The rise of celebrity stage actresses in the long eighteenth century created a class of women who worked in the public sphere while facing considerable scrutiny about their offstage lives. Such powerful celebrity women used the cultural and affective significance of their reproductive bodies to leverage audience support and interest to advance their careers, and eighteenth-century London patent theatres even capitalized on their pregnancies. Carrying All Before Her uses the reproductive histories of six celebrity women (Susanna Mountfort Verbruggen, Anne Oldfield, Susannah Cibber, George Anne Bellamy, Sarah Siddons, and Dorothy Jordan) to demonstrate that pregnancy affected celebrity identity, impacted audience reception and interpretation of performance, changed company repertory and altered company hierarchy, influenced the development and performance of new plays, and had substantial economic consequences for both women and the companies for which they worked. Deepening the fields of celebrity, theatre, and women’s studies, as well as social and medical histories, Phillips reveals an untapped history whose relevance and impact persists today.

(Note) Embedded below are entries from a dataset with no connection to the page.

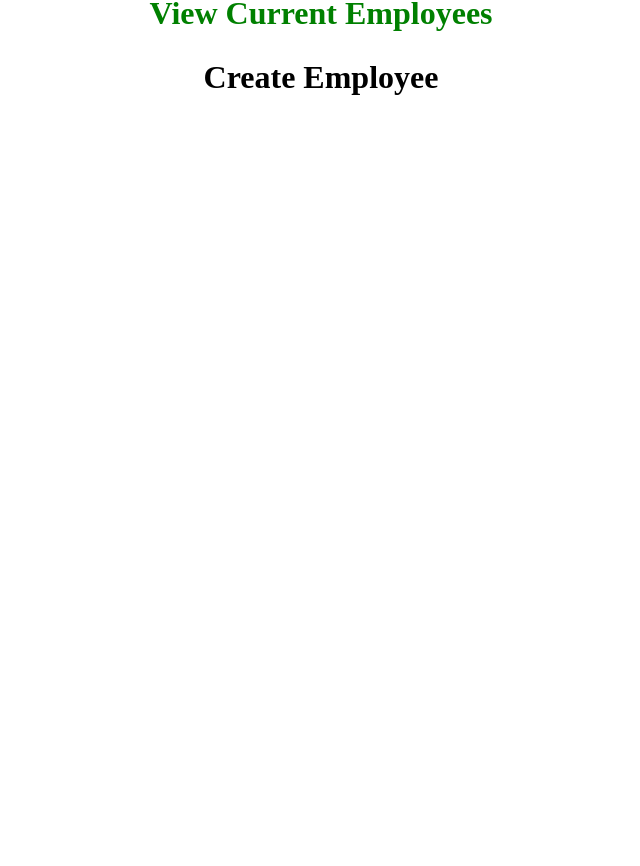
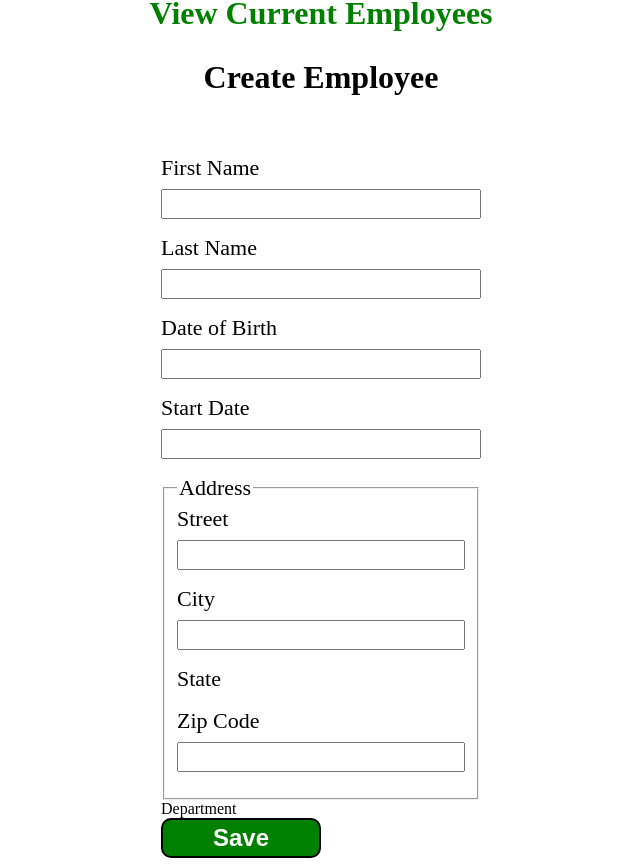
Before and after one commit to damodred53/HRNet, a React (Vite) app in the folder HRnet/: page / in a window 1280 px wide. Shown: the part 119-985 px from the top of the page, without its empty margins (319-959 px from the left). Before the commit the page ends 800 px from the top, so only its background shows below. Built offline with nearby package versions, Linux system fonts and the light colour scheme.

Commit message:
suite intégration react

```diff
--- /dev/null
+++ b/HRnet/sass/components/Button.scss
@@ -0,0 +1,17 @@
+
+.button {
+
+    width:auto;
+
+    &_self {
+        width: 10rem;
+        height: 2.5rem;
+        border: 2px black solid;
+        background-color: green;
+        color: white;
+        font-size: 24px;
+        font-weight: bold;
+        border-radius: 10px;
+
+    }
+}
--- /dev/null
+++ b/HRnet/sass/layout/Form.scss
@@ -0,0 +1,30 @@
+
+
+.section_form {
+
+    width: 100%;
+    @include displayFlexJustified;
+}
+
+.form {
+    margin-top: 2rem;
+    flex-direction: column;
+    width: 20rem;
+    &_div {
+        @include displayFlexLeftLabel;
+        gap: 0.5rem;
+        font-size: 22px;
+        margin-bottom: 1rem;
+
+        input {
+            height: 1.5rem;
+        }
+    }
+
+    &_fieldset {
+
+        legend {
+            font-size: 22px;
+        }
+    }
+}
--- a/HRnet/sass/utils/Mixin.scss
+++ b/HRnet/sass/utils/Mixin.scss
@@ -5,3 +5,10 @@
     align-items: center;
     justify-content: center;
 }
+
+@mixin displayFlexLeftLabel {
+    display: flex;
+    flex-direction: column;
+    justify-content: left;
+    align-items: left;
+}
--- a/HRnet/src/App.jsx
+++ b/HRnet/src/App.jsx
@@ -1,5 +1,7 @@
 import Header from "./Components/Header/Header";
 import CreateEmployee from "./Components/CreateEmployee/CreateEmployee";
+import Form from "./Components/Form/Form";
+
 
 function App() {
 
@@ -8,6 +10,7 @@ function App() {
       <div>
         <Header />
         <CreateEmployee />
+        <Form />
       </div>
     </>
   )
--- /dev/null
+++ b/HRnet/src/Components/Button/Button.jsx
@@ -0,0 +1,13 @@
+
+const Button = () => {
+
+
+    return (
+
+        <div className="button">
+            <button className="button_self">Save</button>
+        </div>
+
+    )
+}
+export default Button;
--- /dev/null
+++ b/HRnet/src/Components/Form/Form.jsx
@@ -0,0 +1,65 @@
+import Button from "../Button/Button";
+
+const Form = () => {
+
+
+    return (
+
+        <section className="section_form">
+            <form className="form">
+
+                <div className="form_div">
+                    <label htmlFor="first_name">First Name</label>
+                    <input type="text" id="first_name"></input>
+                </div>
+
+                <div className="form_div">
+                    <label htmlFor="last_name">Last Name</label>
+                    <input type="text" id="last_name"></input>
+                </div>
+
+                <div className="form_div">
+                    <label htmlFor="birth">Date of Birth</label>
+                    <input type="text" id="birth"></input>
+                </div>
+
+                <div className="form_div">
+                    <label htmlFor="start">Start Date</label>
+                    <input type="text" id="start"></input>
+                </div>
+
+                <fieldset className="form_fieldset">
+                    <legend>Address</legend>
+
+                    <div className="form_div">
+                        <label>Street</label>
+                        <input type="text"></input>
+                    </div>
+
+                    <div className="form_div">
+                        <label>City</label>
+                        <input type="text"></input>
+                    </div>
+
+                    <div className="form_div">
+                        <label>State</label>
+                    </div>
+
+                    <div className="form_div">
+                        <label>Zip Code</label>
+                        <input type="text"></input>
+                    </div>
+
+                </fieldset>
+
+                    <div className="form_fieldset_state">
+                        <label>Department</label>
+                    </div>
+
+                <Button />
+            </form>
+        </section>
+    )
+}
+
+export default Form;
--- a/HRnet/src/Employee.jsx
+++ b/HRnet/src/Employee.jsx
@@ -1,12 +1,20 @@
-
+import { Link } from "react-router-dom";
 
 const Employee = () => {
 
 
     return (
-        <div>
-            <h1> la page des employées</h1>
-        </div>
+        <section>
+            <div className="header">
+                <h1 className="header_title">Current Employees</h1>
+            </div>
+
+
+
+            <div className="header">
+                <Link className="createemployee_span_link" to={'/'}><h1 className="header_title">Home</h1></Link>
+            </div>
+        </section>
     )
 }
 
--- a/HRnet/src/main.scss
+++ b/HRnet/src/main.scss
@@ -7,7 +7,11 @@
 //imports des fichiers du dossier utils
 @import "../sass/utils/Mixin.scss";
 
+// import des fichiers du dossier components
+@import "../sass/components/Button.scss";
+
 
 //imports des fichiers du dossier Layout
 @import "../sass/layout/Header.scss";
 @import "../sass/layout/CreateEmployee.scss";
+@import "../sass/layout/Form.scss";
```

About the Author
Chelsea Phillips is an associate professor of theatre at Villanova University in Pennsylvania.